Ancient historiography was characterised by tensions between myth and the endeavour to understand the past. With the emergence of history as an academic discipline, anything understood to be a ‘matter of faith’ was dismissed as unfounded speculation and excluded from it. The rules of historiography were established and implemented in order to counter the acceptance of subjective perceptions and beliefs as true and the transmission of apocrypha. Such rules are based on empirical research and logical deduction and intended to lead to knowledge rather than to faith. The rejection of empirically unsubstantiated assumptions about the past, of ‘armchair prophecy’ as Max Weber put it in “Science as a Vocation”, was thus understood as constitutive of the historian’s profession.
The boundaries between faith and knowledge have since become porous, however. This is attested by the concept of ‘religious knowledge,’ the central criterion of which is not the potential for substantiating (revealed) knowledge, but the integration of knowledge bases and their acceptability for particular groups. Even more illuminating for a critical reflection on the history of the discipline is the fact that many theories used to analyse historical processes entail elements that are for all intents and purposes empirically non-falsifiable, i.e., ‘matters of faith.’ There is hardly a better example of this than the theory of secularisation, which like its opposite number, the theory of the persistence of religion in view of ‘religious pluralism’, has constituted in academic discourse since the nineteenth century a narrative with prognostic assumptions that is largely resistant to empiricism.
The theme of ‘matters of faith’ covers not only the relationship between faith and knowledge, but also religion as a subject of historical research.
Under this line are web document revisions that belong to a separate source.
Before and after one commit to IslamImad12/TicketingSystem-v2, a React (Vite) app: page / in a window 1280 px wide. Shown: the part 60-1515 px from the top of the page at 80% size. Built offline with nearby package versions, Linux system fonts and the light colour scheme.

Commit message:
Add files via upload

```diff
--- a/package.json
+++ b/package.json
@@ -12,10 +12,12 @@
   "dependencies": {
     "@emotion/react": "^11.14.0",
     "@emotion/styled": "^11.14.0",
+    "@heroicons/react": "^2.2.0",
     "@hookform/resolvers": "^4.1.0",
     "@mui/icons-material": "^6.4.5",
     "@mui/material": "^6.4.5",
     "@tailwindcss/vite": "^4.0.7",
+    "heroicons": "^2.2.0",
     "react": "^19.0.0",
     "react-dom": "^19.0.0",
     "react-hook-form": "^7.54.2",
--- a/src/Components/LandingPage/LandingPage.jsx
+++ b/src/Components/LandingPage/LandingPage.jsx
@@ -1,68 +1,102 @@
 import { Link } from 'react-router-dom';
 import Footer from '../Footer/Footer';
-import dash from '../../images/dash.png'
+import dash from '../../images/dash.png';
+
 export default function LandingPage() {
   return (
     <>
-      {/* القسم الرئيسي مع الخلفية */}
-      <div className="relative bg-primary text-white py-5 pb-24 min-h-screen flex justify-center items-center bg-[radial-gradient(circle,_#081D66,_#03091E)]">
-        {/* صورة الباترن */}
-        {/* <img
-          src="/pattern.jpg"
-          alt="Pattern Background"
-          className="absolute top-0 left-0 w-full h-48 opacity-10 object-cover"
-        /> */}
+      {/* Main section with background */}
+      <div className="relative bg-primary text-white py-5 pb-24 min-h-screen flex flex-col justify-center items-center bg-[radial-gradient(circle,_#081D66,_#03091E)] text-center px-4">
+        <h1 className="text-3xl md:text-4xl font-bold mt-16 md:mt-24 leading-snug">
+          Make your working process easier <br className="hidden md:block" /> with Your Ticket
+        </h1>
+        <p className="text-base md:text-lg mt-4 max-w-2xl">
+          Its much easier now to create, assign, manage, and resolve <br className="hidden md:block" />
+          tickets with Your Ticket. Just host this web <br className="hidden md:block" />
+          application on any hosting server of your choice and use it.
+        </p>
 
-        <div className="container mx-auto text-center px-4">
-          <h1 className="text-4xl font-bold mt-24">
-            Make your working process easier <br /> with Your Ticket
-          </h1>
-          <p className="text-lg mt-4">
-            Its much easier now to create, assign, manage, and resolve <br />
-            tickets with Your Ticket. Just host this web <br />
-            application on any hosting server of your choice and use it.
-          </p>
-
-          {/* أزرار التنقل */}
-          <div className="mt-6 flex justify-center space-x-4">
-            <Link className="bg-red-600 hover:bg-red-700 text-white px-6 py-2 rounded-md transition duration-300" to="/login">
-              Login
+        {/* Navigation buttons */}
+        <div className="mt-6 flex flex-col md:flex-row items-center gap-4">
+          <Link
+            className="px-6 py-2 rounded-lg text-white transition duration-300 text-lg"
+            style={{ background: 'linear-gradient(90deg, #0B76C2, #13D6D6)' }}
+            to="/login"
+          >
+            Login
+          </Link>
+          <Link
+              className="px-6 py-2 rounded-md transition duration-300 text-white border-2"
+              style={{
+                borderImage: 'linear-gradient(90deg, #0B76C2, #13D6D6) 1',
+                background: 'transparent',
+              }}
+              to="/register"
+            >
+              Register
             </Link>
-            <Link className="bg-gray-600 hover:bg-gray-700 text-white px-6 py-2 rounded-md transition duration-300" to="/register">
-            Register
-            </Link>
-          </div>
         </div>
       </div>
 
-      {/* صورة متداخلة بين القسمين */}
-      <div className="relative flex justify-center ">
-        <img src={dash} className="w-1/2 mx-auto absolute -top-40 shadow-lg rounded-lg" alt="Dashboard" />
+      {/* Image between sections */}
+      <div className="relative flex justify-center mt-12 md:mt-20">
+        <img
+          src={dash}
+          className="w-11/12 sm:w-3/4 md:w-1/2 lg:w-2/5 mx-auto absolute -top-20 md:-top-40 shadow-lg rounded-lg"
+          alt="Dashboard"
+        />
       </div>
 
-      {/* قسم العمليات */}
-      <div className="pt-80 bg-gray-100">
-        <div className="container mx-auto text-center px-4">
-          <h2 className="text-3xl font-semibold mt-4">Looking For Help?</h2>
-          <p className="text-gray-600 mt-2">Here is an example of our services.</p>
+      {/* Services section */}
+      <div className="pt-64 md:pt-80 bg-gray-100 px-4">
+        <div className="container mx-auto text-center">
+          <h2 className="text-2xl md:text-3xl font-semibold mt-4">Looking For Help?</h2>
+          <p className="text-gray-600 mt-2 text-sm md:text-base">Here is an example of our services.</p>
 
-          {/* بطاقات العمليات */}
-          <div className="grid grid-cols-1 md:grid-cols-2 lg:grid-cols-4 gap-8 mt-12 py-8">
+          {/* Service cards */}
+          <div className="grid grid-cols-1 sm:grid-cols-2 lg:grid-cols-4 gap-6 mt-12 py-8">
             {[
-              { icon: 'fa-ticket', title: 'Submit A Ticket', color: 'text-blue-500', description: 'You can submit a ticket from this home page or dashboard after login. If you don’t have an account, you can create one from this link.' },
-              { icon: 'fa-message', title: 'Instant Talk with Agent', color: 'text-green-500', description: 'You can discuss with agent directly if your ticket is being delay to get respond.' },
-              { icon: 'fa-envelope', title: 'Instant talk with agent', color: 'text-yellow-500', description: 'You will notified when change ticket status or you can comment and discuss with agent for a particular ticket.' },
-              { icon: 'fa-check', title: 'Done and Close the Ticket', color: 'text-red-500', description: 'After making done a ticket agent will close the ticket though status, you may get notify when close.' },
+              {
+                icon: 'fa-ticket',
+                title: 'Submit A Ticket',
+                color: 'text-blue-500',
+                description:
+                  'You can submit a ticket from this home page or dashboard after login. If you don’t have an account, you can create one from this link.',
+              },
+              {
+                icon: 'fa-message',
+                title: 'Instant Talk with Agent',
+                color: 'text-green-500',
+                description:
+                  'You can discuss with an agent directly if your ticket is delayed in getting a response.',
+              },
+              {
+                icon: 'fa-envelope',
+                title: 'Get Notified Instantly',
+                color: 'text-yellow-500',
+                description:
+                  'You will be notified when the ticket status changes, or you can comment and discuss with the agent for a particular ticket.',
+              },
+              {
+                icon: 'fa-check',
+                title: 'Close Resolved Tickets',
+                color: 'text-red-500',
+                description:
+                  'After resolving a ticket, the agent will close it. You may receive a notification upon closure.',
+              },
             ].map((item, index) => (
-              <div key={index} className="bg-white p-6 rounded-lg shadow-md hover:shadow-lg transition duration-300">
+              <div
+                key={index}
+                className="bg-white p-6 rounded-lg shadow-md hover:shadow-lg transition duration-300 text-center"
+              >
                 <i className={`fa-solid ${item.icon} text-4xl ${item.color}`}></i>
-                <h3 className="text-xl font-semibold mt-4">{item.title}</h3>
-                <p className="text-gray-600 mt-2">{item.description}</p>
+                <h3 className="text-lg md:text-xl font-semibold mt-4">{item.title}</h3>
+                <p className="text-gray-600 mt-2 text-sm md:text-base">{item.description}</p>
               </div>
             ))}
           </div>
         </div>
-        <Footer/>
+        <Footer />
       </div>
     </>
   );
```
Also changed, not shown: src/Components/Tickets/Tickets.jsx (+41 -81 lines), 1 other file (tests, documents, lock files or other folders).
As a disciplinary field in its own right, the history of religion has long been emancipated from that of the church, although the latter remains important in many respects. The Biennal Meeting of German Historians welcomes perspectives from neighbouring disciplines, such as theology and the sociology of religion, that are concerned with the phenomenon of faith. In its transepochal coverage, this 51st Biennal Meeting promises to yield integrative perspectives on ancient, medieval, and modern religious history. Given the high level of specialisation of the field, approaches that straddle established period boundaries are especially welcome.
As in past biennal meetings, not all sessions will be devoted to this main theme. Much of the conference will be concerned with other issues, so that the state of current research in the field can be given a sufficiently broad range of coverage.
The 51st Biennal Meeting of German Historians marks the German Historical Association’s first collaboration with a partner from outside Europe – India – and will thus reinforce ties with that country’s vast and vigorous humanities community. It also takes account of the fact that in the past few years historians in Germany have increasingly turned their attention to the entanglements of European history with that of other regions of the world. The choice of India as a partner country likewise signals the Biennal Meeting’s interest in inquiry that engages transnational and global history perpectives.
You will find further information at www.historikertag.de/Hamburg2016
For registrating, please follow this link.